* **Task item**
Figure out how many lines in these records contain "scss". Only the number belongs in the reply.
___ Provided records ___
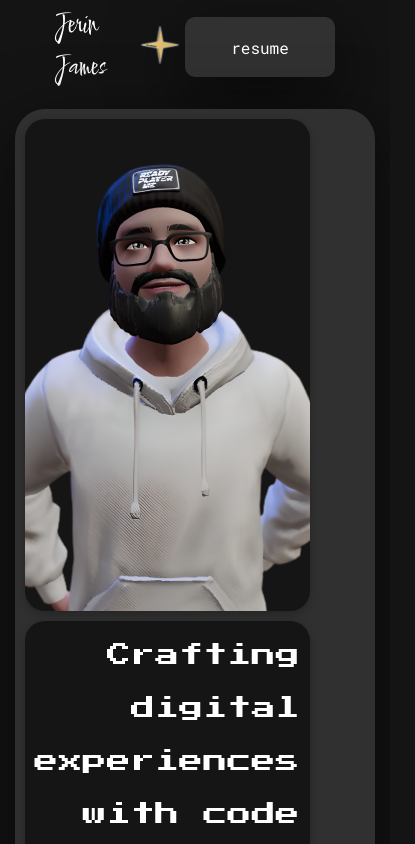
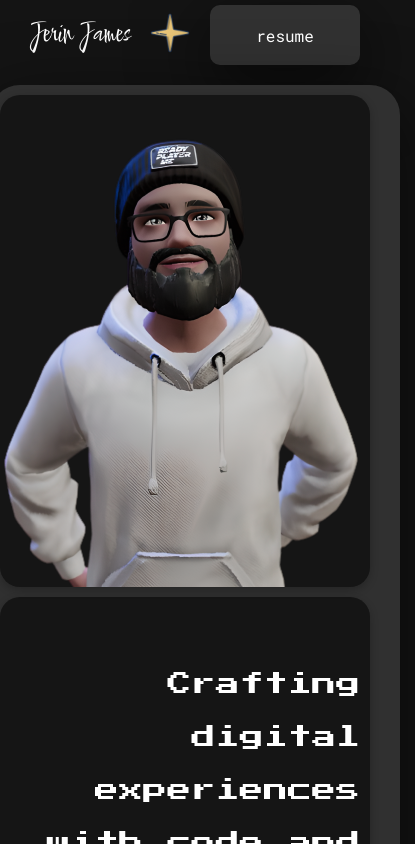
Before and after one commit to jerinzech/portfolio-2024-v1, a React (Vite) app: page / in a window 390 px wide. Shown: the top 844 px of the page, 415 px wide, since content can reach past the window. Built offline with nearby package versions, Linux system fonts and the light colour scheme.

Commit message:
fixing mobile view

```diff
--- a/src/scss/components/Body.scss
+++ b/src/scss/components/Body.scss
@@ -72,13 +72,13 @@
   display: flex;
   justify-content: center;
 
-  width: 23.8125rem;
-  height: 30.75rem;
+  width: rem(370);
+  height: rem(492);
   overflow: hidden;
 
   @include breakpoint-down(small){
     grid-area:  1 / 1 / 3 / 2;
-    width: inherit;
+
 
   }
 }
```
___
* **Problem solution**
2